Another confusion is British versus American. British spools are narrow sewing machine bobbins. You purchase nice metal spools at sewing and discount stores and rewind them with an electric drill, although standard British spools will fit in any American Bobbin. Some tyers prefer this size for tying midges.

A few tips:

Breaking threading has been blamed on bobbins, the thread and all sorts of issues. 99% of the time the thread breaks because you nick the hook. I will repeat this: 99% of the time the thread breaks because you nick the hook. Would you like me to explain this again? Usually this happens because you are turning the thread in a circle. As you turn you hit the point of the hook. There are 2 solutions: remove the hook and insert the hook deep into the jaws of your vise. This blocks the point and prevents you from striking the point. Solution 2: Turn thread in an oval. If you turn the thread at perpendicular motion you will always strike the point of the hook.

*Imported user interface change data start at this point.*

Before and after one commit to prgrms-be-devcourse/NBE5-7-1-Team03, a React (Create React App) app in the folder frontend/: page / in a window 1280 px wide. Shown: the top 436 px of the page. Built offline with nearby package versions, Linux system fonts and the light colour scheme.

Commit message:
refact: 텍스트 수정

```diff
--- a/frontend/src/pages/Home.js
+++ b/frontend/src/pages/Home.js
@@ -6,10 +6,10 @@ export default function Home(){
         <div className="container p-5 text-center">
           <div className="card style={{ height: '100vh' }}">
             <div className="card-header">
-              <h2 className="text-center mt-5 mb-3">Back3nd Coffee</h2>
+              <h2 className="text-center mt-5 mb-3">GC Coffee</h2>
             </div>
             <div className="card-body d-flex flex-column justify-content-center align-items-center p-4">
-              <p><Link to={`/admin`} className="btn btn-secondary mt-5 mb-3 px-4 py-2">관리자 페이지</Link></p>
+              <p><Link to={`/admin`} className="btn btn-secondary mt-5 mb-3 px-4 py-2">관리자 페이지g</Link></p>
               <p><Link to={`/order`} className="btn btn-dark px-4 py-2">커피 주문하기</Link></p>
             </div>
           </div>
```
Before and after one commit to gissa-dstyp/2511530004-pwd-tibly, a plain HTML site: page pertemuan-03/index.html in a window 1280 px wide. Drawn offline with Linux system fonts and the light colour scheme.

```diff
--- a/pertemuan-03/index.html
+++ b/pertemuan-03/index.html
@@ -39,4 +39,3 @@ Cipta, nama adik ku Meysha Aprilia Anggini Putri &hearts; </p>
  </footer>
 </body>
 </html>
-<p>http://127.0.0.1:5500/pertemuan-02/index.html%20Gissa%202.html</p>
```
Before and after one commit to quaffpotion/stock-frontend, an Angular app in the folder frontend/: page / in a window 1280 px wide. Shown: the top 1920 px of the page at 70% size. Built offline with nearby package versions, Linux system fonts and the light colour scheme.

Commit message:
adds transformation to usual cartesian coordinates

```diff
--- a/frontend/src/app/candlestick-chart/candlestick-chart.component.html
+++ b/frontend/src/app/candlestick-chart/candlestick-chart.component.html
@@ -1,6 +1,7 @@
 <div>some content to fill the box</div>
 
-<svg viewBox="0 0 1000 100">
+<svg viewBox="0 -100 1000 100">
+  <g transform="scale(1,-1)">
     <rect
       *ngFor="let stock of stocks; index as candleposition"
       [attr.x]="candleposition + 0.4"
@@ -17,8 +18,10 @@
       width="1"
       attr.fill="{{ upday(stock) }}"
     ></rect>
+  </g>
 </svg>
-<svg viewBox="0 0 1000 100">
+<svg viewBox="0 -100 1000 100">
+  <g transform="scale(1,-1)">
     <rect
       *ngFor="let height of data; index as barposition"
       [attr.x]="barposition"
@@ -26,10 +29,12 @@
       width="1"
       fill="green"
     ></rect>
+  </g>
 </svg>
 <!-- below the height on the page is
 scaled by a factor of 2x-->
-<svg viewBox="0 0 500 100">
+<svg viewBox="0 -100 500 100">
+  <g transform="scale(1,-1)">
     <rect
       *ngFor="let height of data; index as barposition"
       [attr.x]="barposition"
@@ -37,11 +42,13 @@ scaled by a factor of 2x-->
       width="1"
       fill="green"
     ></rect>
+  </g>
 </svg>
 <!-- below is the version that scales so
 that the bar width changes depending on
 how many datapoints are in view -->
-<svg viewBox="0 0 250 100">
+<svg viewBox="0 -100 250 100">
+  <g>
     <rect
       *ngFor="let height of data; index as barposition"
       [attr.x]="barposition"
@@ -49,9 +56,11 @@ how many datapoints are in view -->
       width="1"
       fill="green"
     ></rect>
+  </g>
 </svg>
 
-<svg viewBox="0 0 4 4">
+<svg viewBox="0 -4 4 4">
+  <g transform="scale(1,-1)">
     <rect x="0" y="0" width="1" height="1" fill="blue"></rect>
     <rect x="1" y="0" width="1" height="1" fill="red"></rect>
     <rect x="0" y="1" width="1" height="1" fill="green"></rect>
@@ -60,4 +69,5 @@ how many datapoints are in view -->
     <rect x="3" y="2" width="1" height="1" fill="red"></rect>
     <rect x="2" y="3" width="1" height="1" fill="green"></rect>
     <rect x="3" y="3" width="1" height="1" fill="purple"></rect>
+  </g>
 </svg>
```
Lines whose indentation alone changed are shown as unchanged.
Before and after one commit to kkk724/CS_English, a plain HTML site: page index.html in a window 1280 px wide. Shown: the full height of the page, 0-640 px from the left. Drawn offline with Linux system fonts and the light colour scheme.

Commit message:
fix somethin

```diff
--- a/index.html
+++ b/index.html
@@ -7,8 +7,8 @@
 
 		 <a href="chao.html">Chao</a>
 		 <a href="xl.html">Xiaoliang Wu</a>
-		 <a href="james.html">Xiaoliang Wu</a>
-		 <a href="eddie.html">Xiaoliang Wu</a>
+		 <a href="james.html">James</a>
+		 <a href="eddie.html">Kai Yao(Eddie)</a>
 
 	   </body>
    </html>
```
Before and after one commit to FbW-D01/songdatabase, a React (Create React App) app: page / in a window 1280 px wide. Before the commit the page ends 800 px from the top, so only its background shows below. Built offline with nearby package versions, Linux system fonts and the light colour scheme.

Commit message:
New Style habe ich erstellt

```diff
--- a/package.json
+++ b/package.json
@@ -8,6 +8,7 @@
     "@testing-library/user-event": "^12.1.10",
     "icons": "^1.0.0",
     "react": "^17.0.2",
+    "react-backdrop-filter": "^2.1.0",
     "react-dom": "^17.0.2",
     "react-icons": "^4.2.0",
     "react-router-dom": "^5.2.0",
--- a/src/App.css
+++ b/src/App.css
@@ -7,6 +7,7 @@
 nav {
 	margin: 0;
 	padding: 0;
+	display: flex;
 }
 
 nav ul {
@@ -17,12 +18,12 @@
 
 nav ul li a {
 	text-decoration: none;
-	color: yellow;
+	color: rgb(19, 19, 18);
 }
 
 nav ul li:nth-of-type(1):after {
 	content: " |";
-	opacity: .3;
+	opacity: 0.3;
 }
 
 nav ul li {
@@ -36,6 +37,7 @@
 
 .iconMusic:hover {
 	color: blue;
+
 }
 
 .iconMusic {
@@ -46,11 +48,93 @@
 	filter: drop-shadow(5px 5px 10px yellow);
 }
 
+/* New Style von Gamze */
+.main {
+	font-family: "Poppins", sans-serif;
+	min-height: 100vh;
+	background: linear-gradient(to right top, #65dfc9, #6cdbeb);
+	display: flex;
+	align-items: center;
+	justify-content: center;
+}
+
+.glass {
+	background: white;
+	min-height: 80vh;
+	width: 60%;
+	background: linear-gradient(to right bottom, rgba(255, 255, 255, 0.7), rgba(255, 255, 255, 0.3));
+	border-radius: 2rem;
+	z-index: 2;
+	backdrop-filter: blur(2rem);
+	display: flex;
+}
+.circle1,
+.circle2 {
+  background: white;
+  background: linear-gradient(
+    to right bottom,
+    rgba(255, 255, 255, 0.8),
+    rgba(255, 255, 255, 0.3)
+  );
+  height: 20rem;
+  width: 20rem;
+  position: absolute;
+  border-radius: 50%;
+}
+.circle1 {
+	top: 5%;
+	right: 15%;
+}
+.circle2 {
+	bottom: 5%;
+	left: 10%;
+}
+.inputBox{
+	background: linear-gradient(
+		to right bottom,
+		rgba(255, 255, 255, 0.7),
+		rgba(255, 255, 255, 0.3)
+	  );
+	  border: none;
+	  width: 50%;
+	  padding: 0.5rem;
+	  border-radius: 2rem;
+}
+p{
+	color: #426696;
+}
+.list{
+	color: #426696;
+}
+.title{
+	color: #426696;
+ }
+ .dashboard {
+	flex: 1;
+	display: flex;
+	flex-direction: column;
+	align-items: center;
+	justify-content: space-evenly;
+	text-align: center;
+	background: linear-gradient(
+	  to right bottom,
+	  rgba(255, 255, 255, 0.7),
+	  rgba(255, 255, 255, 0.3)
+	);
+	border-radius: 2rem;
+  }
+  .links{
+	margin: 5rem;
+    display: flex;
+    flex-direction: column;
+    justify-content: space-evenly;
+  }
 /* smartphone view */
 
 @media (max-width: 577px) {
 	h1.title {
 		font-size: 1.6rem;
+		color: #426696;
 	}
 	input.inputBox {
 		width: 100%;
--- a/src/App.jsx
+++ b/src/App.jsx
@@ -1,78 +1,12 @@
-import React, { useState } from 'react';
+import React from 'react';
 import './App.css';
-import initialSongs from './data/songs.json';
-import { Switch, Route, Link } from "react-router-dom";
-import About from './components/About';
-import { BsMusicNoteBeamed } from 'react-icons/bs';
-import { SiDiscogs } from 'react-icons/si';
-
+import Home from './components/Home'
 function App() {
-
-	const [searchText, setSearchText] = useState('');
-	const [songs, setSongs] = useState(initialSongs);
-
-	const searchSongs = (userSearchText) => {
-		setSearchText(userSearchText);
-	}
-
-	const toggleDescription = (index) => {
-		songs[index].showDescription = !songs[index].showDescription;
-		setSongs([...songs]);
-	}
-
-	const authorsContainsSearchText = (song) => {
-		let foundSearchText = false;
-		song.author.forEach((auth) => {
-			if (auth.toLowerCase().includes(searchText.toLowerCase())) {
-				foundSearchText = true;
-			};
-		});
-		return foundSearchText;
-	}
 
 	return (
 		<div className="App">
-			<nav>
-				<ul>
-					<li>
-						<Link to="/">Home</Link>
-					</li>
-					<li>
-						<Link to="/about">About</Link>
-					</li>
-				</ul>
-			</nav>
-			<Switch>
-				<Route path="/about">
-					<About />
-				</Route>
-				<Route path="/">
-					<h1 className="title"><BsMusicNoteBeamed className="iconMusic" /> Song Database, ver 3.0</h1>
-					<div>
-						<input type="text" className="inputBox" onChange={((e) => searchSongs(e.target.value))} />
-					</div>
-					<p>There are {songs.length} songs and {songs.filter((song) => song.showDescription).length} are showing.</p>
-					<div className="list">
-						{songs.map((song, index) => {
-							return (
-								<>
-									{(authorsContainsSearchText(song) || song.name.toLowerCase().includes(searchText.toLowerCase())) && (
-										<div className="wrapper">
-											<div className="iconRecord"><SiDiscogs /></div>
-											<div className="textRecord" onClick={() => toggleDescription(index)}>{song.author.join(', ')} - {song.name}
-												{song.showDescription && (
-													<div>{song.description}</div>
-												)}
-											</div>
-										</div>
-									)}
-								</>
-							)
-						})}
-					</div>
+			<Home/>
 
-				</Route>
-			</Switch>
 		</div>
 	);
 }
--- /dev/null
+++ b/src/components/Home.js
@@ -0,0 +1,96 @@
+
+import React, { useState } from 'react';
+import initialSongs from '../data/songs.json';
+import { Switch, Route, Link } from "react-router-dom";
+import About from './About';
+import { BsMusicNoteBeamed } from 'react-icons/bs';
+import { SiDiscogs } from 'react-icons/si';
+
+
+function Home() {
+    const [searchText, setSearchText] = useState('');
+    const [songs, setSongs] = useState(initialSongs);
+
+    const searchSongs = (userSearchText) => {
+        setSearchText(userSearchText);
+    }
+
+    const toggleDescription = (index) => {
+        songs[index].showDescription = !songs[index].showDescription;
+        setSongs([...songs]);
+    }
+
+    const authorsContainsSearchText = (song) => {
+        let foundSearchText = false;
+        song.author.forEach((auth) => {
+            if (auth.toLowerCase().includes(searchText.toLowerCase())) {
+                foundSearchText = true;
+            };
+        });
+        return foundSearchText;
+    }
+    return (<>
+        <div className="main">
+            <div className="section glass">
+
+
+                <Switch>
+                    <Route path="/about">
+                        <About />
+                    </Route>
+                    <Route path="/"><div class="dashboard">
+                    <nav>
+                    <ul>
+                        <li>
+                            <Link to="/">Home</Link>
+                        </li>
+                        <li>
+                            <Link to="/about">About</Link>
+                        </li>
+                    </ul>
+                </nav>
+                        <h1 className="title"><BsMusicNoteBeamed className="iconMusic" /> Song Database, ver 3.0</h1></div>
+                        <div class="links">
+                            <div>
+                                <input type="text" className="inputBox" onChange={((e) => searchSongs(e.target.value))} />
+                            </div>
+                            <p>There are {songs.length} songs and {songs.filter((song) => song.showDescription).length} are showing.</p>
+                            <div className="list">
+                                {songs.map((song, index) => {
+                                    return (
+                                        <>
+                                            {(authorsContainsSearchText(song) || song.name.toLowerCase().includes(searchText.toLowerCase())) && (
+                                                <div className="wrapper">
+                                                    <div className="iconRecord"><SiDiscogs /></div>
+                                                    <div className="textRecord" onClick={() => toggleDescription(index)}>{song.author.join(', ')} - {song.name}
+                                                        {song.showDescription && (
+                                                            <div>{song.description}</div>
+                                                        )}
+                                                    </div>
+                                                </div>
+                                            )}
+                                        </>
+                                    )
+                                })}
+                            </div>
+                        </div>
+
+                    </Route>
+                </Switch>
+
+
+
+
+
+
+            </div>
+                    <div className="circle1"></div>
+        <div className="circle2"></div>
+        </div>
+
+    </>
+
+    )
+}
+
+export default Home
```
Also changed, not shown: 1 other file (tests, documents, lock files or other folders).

If you change the angle and turn the thread at a 15-20 degree slant and turn in an oval you will NEVER hit the hook point.

Tiny heads are some of the most prized skills of a true master tyer. Here is the one tip no one told you. For salmon flies, many tiers have the real head and the " show" head. They make the fly such that the real head is hidden in the wing. The head exposed is false head, so in effect there are two heads to the fly. Think about this for a minute. I am stacking 40 colors of goose, horns and all this other stuff and the head is supposed to be the size of a pin? Right. Can't happen. OH, now I get it!

Another tip: use less wraps. This will make the head smaller. I often wind up into the head then taper it down. I can do this with a whip finisher. This same technique I use on wets. I have seen all these issues about folding hackle, twisting wings, complicated instructions for hackling wets, horse hockey! If you hold a soft hackle tight and wind into it then make the head it is perfect every time.

Winging buck tail. It is generally assumed that if you put a flat cone the size of your thumb on a buck tail it hold the wing really well. WRONG! All you are doing is reducing your inventory of thread by burning up a ton of it. Actually go ahead Danville and UNI will love you for it! Bucktails and hair wings are held by the first 3-4 wraps. The rest of the thread is a waste. To make a nice head, make 1-2 wraps to secure the hair. Then clip the hair tight at a 45 degree angle to the hook exposing the eye. Wrap the thread down to the eye and then taper it down. Go back over the tie in point and make a really tight 1-2 wraps behind the point where you tied in the wing. The wing will almost never pull out.

Crowded eyes. Most eastern tyers or older tyers had a large open space behind the eye. Years ago this was done because gut was used as a tippet and you had to slide the knot through the eye from behind, making a small collar with gut behind the eye of the hook. Today, we don't need to do this. I tend to have a much more crowded thread because I learned to tie in the Midwest. We felt that dries balanced better if the wings were more forward. A true Catskill tyer's wings are more likely in almost the center of the hook if you compare dries of the same design.

A common mistake is to crowd the eyes. To avoid this, I simply start the thread back about 1-2 eye lengths. This avoids crowding the eyes and will remind you not to jam the wing so tight to the eyes. This same idea transfers to saltwater and bass flies. When I make Clouser minnows, I mount the eye about 3-4 lengths back giving me lots of room to tie in 2 bucktail wings.

There you have it. Wind yourself up.


For more Info Contact:

Mike Hogue / Badger Creek Fly Tying / 622 West Dryden Road, Freeville, NY 13068

Phone: 607-347-4946